Sunset in Katakwi

The climate in Katakwi makes life difficult, and undoubtedly played a part in the conflicts, which had an ethnic dimension too, but were essentially about access and control of scarce resource. In the Katakwi region, if you add the dry seasons together they take up more than half the year. So, Katakwi provides the kinds of images that abound in Comic Relief videos – starved, emaciated children, little food growing, very poor living conditions. Fortunately when I was there I didn’t bump into any super-rich tax-avoiding western pop stars looking devastated and tearful.

But I spent two other periods in Uganda – through the same NGO – in 2001 and 2005 in the much more fertile areas around Masindi and Kiryandongo. There the rain falls in buckets for nine months of the year. So many crops grow there, and so quickly: coffee, sugar, tobacco, bananas,  mangoes, pineapples, beans, maize, cassava, and many more,  but the people there – mainly subsistence farmers –  also suffer grinding poverty. Is it because they don’t get the same kind of attention from Comic Relief?


Fruit-seller in Kigumba Market, Kiryandongo

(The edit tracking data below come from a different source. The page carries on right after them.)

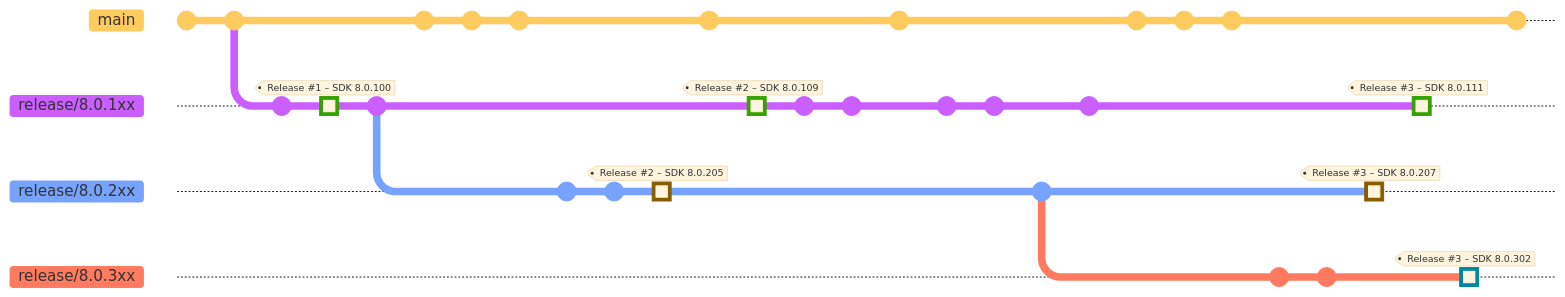
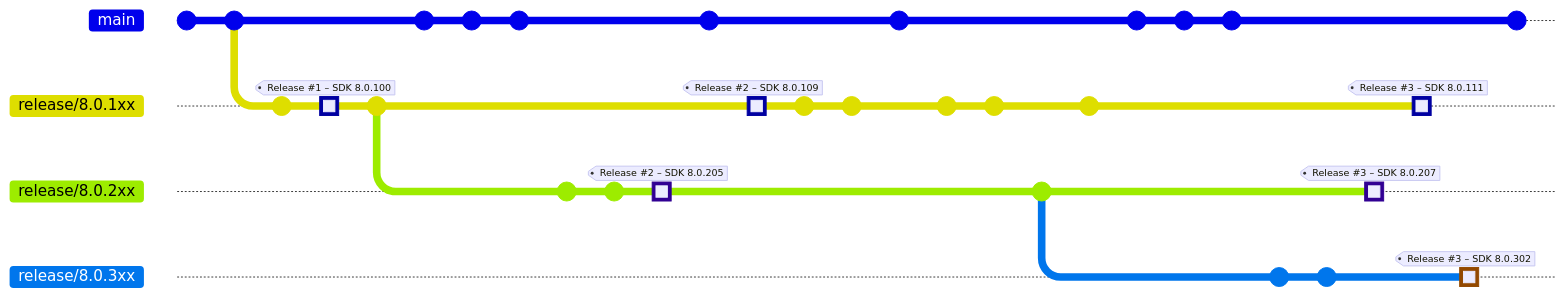
The first of 4 diagrams in Documentation/UnifiedBuild/VMR-Managing-SDK-Bands.md (dotnet/arcade), drawn with Mermaid before and after one commit. The commit also changed other lines of this file, not shown here. Commit ids are hidden.

````diff
--- a/Documentation/UnifiedBuild/VMR-Managing-SDK-Bands.md
+++ b/Documentation/UnifiedBuild/VMR-Managing-SDK-Bands.md
@@ -28,53 +28,53 @@
 ```mermaid
-%%{init: { 'logLevel': 'debug', 'theme': 'base', 'gitGraph': {'showCommitLabel': false, 'tagLabelFontSize': '24px'}} }%%
+%%{init: { 'gitGraph': {'showCommitLabel': false }}}%%
 gitGraph
     commit
     commit
     branch release/8.0.1xx
     checkout release/8.0.1xx
     commit
     commit type: HIGHLIGHT tag: "Release #1 – SDK 8.0.100"
     commit
     checkout main
     commit
     commit
     commit
     checkout release/8.0.1xx
     branch release/8.0.2xx
     checkout release/8.0.2xx
     commit
     commit
     commit type: HIGHLIGHT tag: "Release #2 – SDK 8.0.205"
     checkout main
     commit
     checkout release/8.0.1xx
     commit type: HIGHLIGHT tag: "Release #2 – SDK 8.0.109"
     commit
     commit
     checkout main
     commit
     checkout release/8.0.1xx
     commit
     commit
     checkout release/8.0.2xx
     commit
     checkout release/8.0.1xx
     commit
     checkout main
     commit
     commit
     commit
     checkout release/8.0.2xx
     branch release/8.0.3xx
     checkout release/8.0.3xx
     commit
     commit
     checkout release/8.0.2xx
     commit type: HIGHLIGHT tag: "Release #3 – SDK 8.0.207"
     checkout release/8.0.1xx
     commit type: HIGHLIGHT tag: "Release #3 – SDK 8.0.111"
     checkout release/8.0.3xx
     commit type: HIGHLIGHT tag: "Release #3 – SDK 8.0.302"
     checkout main
     commit
 ```
````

The problem is more basic. Farmers there cannot get a decent price for their excess produce, beyond their subsistence needs, on the world market. The questions of why there are richer and poorer countries, whether it was chance or through conquest and massive transfers of wealth; or the questions about which companies control food prices globally are the questions that Comic relief cannot and will not ask. Fair Trade projects are spreading  to more districts in Uganda and that is making some difference for local communities but Ugandans need trade justice for any real economic shift.

My own observations and conversations in Uganda were undertaken in summer breaks when I was working as a primary school teacher in inner London. When Red Nose Day came round it was probably quite confusing for the children at our school. One of the other teachers was a great enthusiast for Red Nose Day, would order in all the packs to popularise it among the children. The school would have a “fun day” in which children would come up with some very inventive ways of raising money and would collect a decent amount for Comic Relief. But I would take the opportunity to do an assembly for the school that would acknowledge the children’s genuine desire to “make a difference” but also subvert and challenge the charity mindset in the spirit of Emma Goldman .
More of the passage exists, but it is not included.